Soldier On Anzac Appeal

Soldier On Anzac Appeal

Parramatta College has chosen to support Soldier On by signing a pledge to support contemporary veterans in finding employment upon transition from the Defence force to civilian life. In the lead up to ANZAC Day, we have been provided with a series of eight amazing stories that tell of the challenges faced by our ANZACs of 100 years ago.

There were no support services available to support our ANZACs following World War I to deal with the trauma experienced from their service.

Many of our contemporary veterans often face the same hardships.

We now know how these veterans and their families can be better supported and Soldier On’s mission is to support our contemporary veterans and their families. These stories have been put together by the staff at both the Australian War Memorial and Soldier On.

We invite you make a donation so that Soldier On can continue to support our modern-day veterans and their families in more locations around Australia. You can donate by clicking where it says “Click here to donate” within the stories or by clicking here:

Thank you for your support from the team at Soldier On.


Private Douglas Grant



Whilst we as a country have learnt from the mistakes made when assisting veterans and their families, the struggles that the veteran community face have not gone away. The struggle to find work after serving in the defence force, for example, is one that impacted veterans 100 years ago, and contemporary veterans today. Their stories reflect this struggle. Read them here.

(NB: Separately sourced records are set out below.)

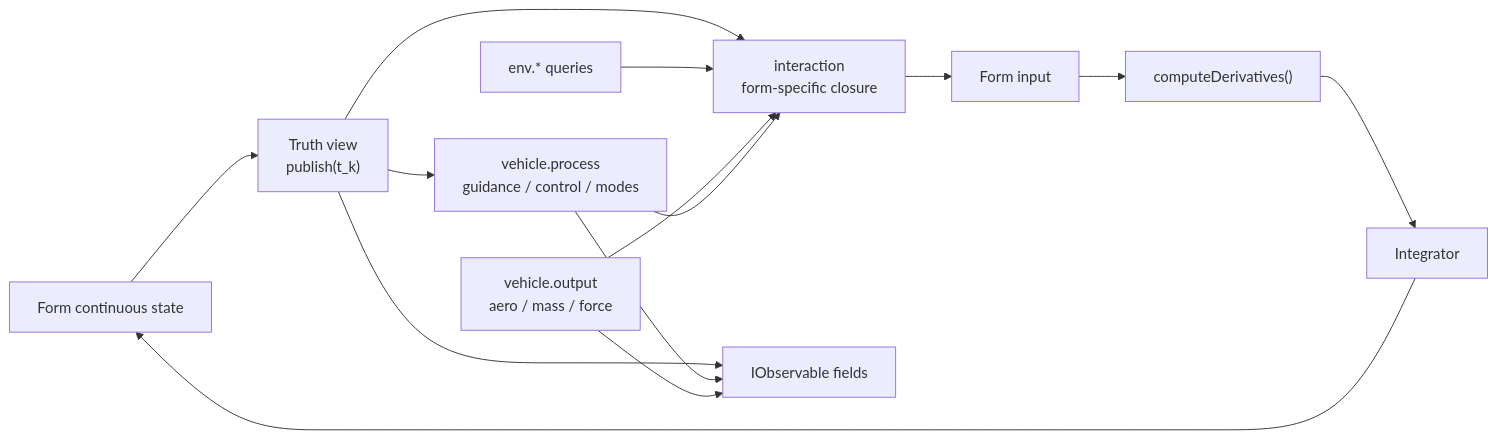
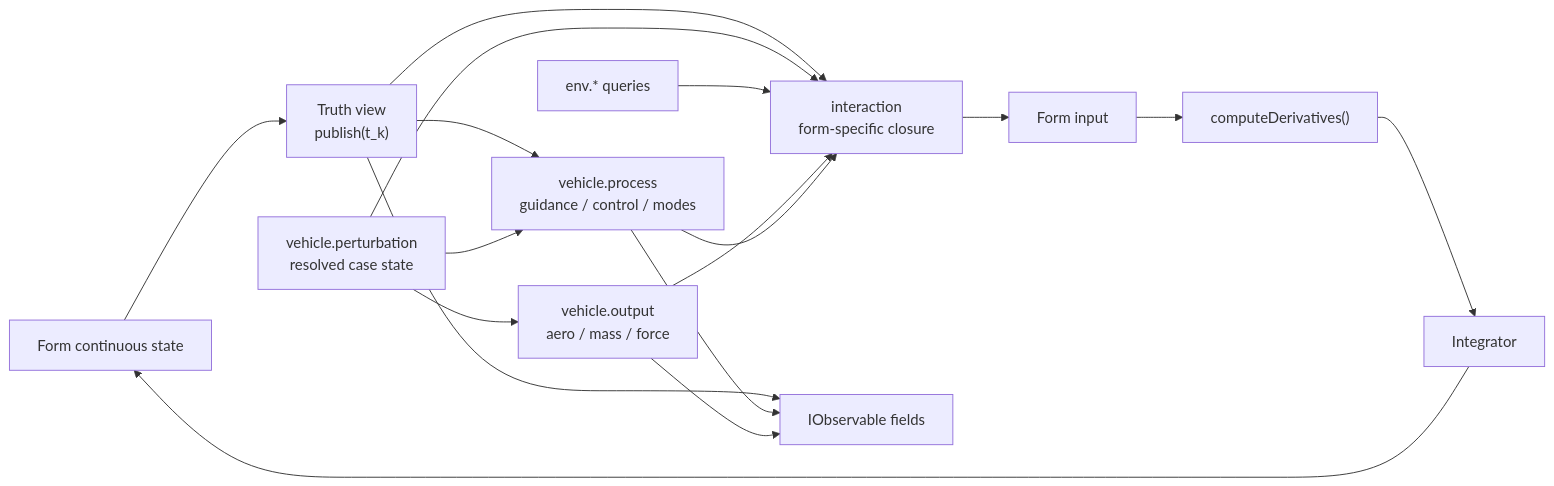
The sixth of 6 diagrams in doc/00-current-architecture.md (aofenghanyue/GNCZMKN), drawn with Mermaid before and after one commit. The commit also changed other lines of this file and 7 other files, not shown here.

````diff
--- a/doc/00-current-architecture.md
+++ b/doc/00-current-architecture.md
@@ -128,16 +166,19 @@
 ```mermaid
 flowchart LR
     State["Form continuous state"] --> Truth["Truth view<br/>publish(t_k)"]
     Truth --> Process["vehicle.process<br/>guidance / control / modes"]
     Truth --> Interaction["interaction<br/>form-specific closure"]
+    Perturbation["vehicle.perturbation<br/>resolved case state"] --> Process
+    Perturbation --> Output
+    Perturbation --> Interaction
     Environment["env.* queries"] --> Interaction
     Output["vehicle.output<br/>aero / mass / force"] --> Interaction
     Process --> Interaction
     Interaction --> Input["Form input"]
     Input --> Deriv["computeDerivatives()"]
     Deriv --> Integrator["Integrator"]
     Integrator --> State
     Truth --> Observable["IObservable fields"]
     Process --> Observable
     Output --> Observable
 ```
````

Corporal David Austin



Recognising the impacts service has on a person is important. But ensuring they access the services needed to help them secure their future is equally as important. Their two stories showcase the importance of getting help when it is needed. Read them here.


Major General Harold ‘Pompey’ Elliott

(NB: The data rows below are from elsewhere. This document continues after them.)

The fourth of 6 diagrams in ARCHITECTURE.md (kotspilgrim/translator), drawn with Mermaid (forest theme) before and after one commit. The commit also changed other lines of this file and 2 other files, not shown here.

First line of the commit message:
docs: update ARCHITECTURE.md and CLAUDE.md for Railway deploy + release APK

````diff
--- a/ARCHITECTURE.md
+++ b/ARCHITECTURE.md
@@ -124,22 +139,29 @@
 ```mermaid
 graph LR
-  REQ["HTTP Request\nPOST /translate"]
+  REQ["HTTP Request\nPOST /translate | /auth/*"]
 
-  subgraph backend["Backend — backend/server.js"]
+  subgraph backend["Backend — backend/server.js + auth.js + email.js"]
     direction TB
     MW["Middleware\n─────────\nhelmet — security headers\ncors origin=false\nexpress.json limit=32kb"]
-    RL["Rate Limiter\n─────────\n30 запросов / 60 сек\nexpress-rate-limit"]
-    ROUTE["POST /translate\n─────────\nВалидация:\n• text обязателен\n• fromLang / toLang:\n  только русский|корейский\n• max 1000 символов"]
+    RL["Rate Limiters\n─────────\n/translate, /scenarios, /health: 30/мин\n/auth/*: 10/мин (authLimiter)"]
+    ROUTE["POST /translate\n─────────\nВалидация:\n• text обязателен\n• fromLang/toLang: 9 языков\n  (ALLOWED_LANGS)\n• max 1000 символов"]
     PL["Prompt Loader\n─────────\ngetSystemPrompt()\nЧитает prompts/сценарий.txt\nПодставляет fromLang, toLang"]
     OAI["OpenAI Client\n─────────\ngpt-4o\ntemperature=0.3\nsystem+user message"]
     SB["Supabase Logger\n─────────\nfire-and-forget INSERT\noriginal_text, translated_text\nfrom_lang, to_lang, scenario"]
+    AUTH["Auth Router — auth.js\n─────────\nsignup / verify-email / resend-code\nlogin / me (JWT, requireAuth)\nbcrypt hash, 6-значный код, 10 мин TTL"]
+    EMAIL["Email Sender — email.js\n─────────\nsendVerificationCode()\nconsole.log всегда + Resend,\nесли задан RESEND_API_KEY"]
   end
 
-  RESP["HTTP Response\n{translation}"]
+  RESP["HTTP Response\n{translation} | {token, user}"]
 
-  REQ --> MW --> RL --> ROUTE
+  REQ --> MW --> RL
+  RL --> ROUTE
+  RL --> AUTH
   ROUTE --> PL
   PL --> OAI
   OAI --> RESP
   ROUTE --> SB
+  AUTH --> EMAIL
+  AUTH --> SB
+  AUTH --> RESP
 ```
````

Ensuring the issues that the veteran community face gain better understanding and more awareness in Australia, is something that has been fought for by many, especially since WWI. These are the stories of two such people who pushed for greater recognition of what veterans have gone through, Harold ‘Pompey’ Elliot and Ben Farinazzo. Read them here.

Captain Hugo Throssell VC



In war, it is not just the immediate injuries and impacts that need to be attended to, but also those that occur after. The following two stories poignantly reflect this. Read them here.


Private Joseph Buckley



Private Joseph Buckley and Gabrielle Carey
For many who have left the navy, army, air force, or other national security agencies, they have struggled to not only find a community, but also a sense of purpose after they separate and transition out. For some, they are able to regain this sense of purpose and find a new community. For others, this does not happen. These two stories showcase how a lost sense of purpose can affect a person. Read them here.


Private George Giles



Private George Giles and James Millis
Whilst the wounds of the body are able to in most cases be easily identified, it is the impacts on the mind that aren’t always so readily recognised. These two stories from two different eras highlight the need to be vigilant in not only spotting issues, but also in taking action. Read them here.


Private Martin OMeara VC



Private Martin O’Meara VC and Sarah Watson
Europe is on the bucket list for many people for a variety of reasons. The history, the culture, and the myriad of sights and wonders are recognised throughout the world. However, not all those who go to Europe experience the joys the country can bring. And not all who go to Europe do so because of the cuisine. These following two stories show two completely different experiences. Read them here.


Private Thomas Marsh



Private Thomas Marsh and David ‘Dave’ Stafford Finney
Whilst the majority of these shared stories have seen our contemporary veterans and family members go on to secure their futures, this is not always the case. For some, what they go through is too much. Read them here.